> _WORK ITEM_
In the data below, find each line containing the string "color" and return it.

[Front-end code change data]
::::

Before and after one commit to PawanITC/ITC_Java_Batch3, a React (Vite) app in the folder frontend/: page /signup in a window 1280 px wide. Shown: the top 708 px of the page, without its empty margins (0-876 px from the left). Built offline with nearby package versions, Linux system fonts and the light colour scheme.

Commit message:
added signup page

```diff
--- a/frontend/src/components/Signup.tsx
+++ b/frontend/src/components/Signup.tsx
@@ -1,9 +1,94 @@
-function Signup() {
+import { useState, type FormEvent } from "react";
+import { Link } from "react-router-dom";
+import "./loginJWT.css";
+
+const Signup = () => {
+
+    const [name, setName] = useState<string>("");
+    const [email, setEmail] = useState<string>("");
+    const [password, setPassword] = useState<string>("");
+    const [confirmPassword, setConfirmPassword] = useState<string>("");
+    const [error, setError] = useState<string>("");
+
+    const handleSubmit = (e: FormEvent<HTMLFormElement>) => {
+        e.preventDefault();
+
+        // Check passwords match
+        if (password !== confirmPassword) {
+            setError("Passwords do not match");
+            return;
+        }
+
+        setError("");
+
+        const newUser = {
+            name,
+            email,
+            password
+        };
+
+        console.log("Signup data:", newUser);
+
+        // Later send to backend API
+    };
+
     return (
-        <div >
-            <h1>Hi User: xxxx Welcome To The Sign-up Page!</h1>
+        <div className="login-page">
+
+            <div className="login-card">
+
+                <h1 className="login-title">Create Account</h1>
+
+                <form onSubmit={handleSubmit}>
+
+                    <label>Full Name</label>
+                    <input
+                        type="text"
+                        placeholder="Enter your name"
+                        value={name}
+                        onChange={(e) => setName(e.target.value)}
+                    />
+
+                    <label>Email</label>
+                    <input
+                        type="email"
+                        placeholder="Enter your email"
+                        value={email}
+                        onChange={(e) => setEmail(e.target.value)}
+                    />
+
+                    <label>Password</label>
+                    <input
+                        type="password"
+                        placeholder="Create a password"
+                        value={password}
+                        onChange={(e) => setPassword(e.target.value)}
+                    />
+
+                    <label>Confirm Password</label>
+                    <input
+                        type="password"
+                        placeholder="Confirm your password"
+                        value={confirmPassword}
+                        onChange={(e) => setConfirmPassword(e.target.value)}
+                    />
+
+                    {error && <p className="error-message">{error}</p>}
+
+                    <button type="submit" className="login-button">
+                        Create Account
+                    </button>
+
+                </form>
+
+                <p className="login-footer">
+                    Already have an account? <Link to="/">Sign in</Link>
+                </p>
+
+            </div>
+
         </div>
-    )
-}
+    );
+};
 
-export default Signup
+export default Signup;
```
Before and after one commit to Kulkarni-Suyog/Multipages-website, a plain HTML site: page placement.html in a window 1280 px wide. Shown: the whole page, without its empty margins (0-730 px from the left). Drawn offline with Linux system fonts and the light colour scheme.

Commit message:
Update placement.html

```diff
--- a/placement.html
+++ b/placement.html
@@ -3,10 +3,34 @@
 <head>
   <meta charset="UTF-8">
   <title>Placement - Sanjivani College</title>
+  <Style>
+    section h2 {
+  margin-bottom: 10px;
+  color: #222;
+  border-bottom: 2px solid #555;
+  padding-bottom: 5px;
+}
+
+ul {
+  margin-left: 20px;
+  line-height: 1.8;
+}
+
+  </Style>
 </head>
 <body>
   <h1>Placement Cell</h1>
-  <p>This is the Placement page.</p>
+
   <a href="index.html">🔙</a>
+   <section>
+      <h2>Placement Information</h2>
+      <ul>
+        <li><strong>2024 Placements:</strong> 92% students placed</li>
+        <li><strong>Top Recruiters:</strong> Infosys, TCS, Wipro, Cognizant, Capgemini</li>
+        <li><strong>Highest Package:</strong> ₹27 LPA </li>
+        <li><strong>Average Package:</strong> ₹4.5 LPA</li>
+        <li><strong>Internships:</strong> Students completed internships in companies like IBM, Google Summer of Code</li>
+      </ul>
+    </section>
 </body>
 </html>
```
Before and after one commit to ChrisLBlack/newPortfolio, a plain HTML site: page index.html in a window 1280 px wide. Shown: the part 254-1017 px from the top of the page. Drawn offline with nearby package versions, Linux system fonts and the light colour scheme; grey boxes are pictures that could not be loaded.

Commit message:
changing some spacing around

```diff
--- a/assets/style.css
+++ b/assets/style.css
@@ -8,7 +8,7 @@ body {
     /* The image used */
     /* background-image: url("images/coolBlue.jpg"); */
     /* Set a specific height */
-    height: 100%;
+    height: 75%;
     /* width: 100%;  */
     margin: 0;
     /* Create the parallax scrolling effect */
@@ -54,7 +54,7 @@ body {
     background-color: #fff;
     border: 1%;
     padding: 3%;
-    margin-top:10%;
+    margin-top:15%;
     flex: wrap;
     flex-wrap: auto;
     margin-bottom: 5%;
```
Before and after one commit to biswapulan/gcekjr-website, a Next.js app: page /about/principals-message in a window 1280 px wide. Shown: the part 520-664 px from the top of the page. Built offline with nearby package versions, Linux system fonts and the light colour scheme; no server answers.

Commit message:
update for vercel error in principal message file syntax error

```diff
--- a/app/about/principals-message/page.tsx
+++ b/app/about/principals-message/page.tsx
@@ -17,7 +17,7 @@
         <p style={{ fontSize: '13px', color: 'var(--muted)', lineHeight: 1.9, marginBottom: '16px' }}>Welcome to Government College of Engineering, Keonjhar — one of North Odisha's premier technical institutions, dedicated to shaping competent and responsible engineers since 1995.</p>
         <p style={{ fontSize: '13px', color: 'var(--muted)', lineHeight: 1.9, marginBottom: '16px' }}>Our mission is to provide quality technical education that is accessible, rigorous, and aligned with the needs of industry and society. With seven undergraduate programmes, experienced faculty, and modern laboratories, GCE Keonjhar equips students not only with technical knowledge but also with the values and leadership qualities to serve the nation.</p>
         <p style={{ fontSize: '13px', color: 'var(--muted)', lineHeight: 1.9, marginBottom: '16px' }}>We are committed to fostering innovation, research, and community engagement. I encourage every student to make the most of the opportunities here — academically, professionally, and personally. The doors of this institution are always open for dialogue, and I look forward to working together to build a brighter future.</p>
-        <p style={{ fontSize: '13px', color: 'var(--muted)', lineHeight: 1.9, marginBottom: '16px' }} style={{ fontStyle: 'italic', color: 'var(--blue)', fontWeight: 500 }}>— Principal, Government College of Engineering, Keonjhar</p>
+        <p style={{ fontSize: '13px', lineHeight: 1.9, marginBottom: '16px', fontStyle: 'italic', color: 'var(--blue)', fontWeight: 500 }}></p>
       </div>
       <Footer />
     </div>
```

::::

> _FINISHED EXERCISE_
+  color: #222;
     background-color: #fff;
         <p style={{ fontSize: '13px', color: 'var(--muted)', lineHeight: 1.9, marginBottom: '16px' }}>Welcome to Government College of Engineering, Keonjhar — one of North Odisha's premier technical institutions, dedicated to shaping competent and responsible engineers since 1995.</p>
         <p style={{ fontSize: '13px', color: 'var(--muted)', lineHeight: 1.9, marginBottom: '16px' }}>Our mission is to provide quality technical education that is accessible, rigorous, and aligned with the needs of industry and society. With seven undergraduate programmes, experienced faculty, and modern laboratories, GCE Keonjhar equips students not only with technical knowledge but also with the values and leadership qualities to serve the nation.</p>
         <p style={{ fontSize: '13px', color: 'var(--muted)', lineHeight: 1.9, marginBottom: '16px' }}>We are committed to fostering innovation, research, and community engagement. I encourage every student to make the most of the opportunities here — academically, professionally, and personally. The doors of this institution are always open for dialogue, and I look forward to working together to build a brighter future.</p>
-        <p style={{ fontSize: '13px', color: 'var(--muted)', lineHeight: 1.9, marginBottom: '16px' }} style={{ fontStyle: 'italic', color: 'var(--blue)', fontWeight: 500 }}>— Principal, Government College of Engineering, Keonjhar</p>
+        <p style={{ fontSize: '13px', lineHeight: 1.9, marginBottom: '16px', fontStyle: 'italic', color: 'var(--blue)', fontWeight: 500 }}></p>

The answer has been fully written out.